§ Entries shown:
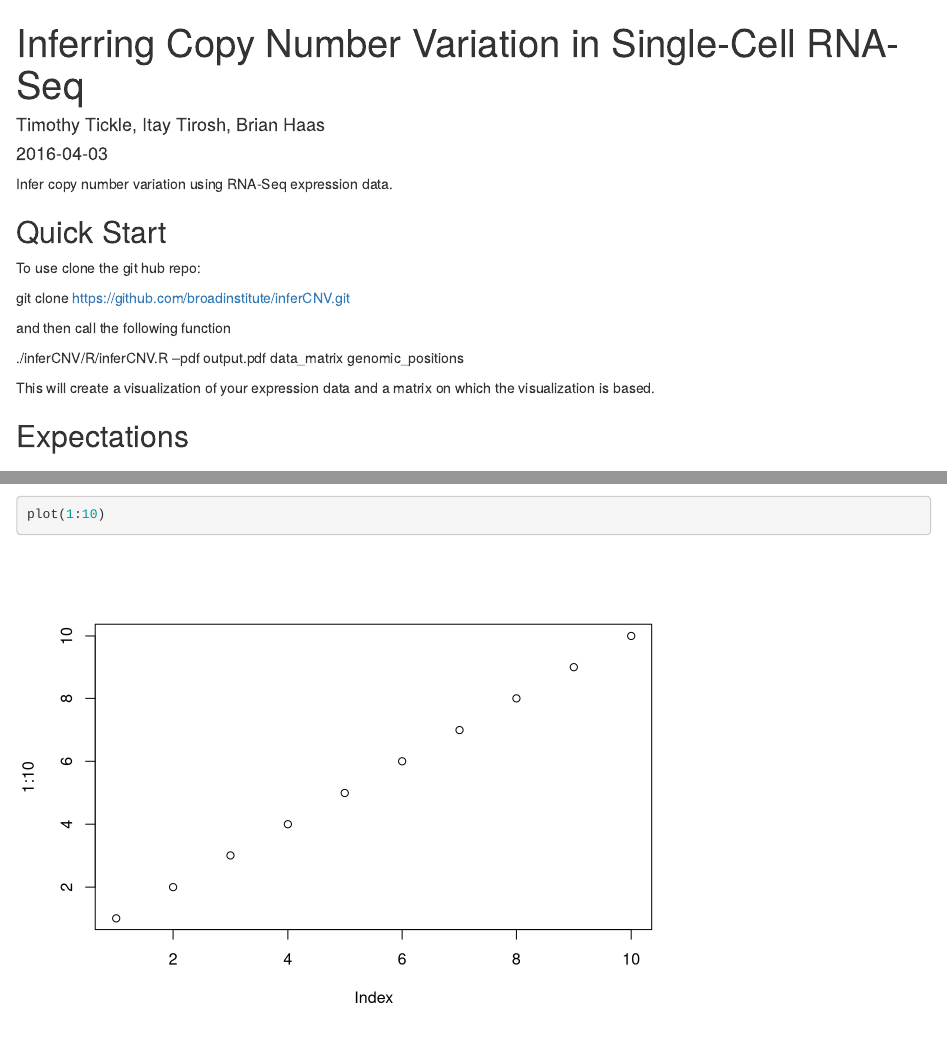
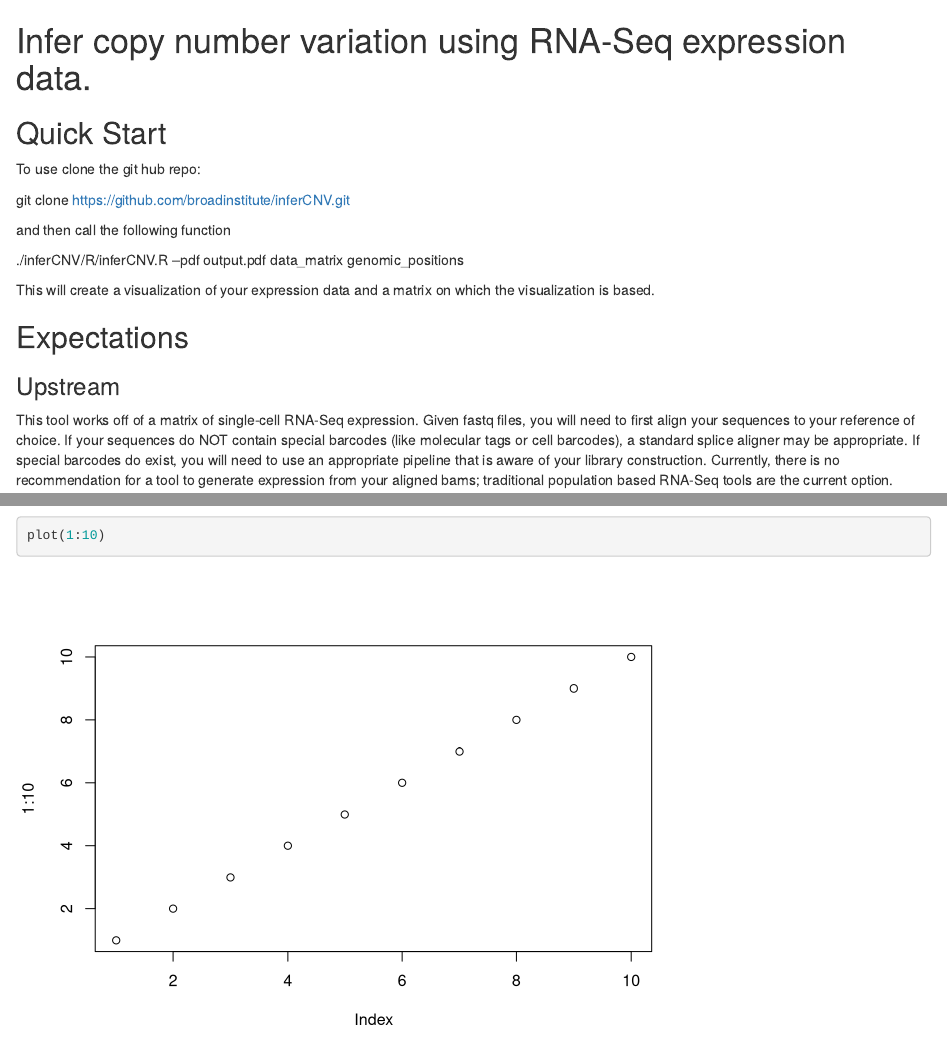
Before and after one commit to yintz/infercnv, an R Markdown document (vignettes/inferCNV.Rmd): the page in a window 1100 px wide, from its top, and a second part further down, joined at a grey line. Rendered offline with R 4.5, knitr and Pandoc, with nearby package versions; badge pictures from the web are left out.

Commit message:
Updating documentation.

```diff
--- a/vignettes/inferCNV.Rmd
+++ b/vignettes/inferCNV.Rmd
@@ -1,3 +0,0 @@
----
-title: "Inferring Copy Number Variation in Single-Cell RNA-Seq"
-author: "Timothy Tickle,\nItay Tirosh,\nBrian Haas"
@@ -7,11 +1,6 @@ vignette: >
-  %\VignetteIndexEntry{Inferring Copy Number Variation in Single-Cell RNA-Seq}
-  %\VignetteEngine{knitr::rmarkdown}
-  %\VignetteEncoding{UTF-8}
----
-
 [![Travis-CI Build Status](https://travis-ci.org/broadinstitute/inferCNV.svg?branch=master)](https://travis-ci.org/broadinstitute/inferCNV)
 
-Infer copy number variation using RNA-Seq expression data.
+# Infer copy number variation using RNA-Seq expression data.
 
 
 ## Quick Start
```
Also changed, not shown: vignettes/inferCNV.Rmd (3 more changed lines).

§ Prompt: All lines above that include the word "Cell" must be copied into the answer.

§ Solution for this exercise:
-title: "Inferring Copy Number Variation in Single-Cell RNA-Seq"
-  %\VignetteIndexEntry{Inferring Copy Number Variation in Single-Cell RNA-Seq}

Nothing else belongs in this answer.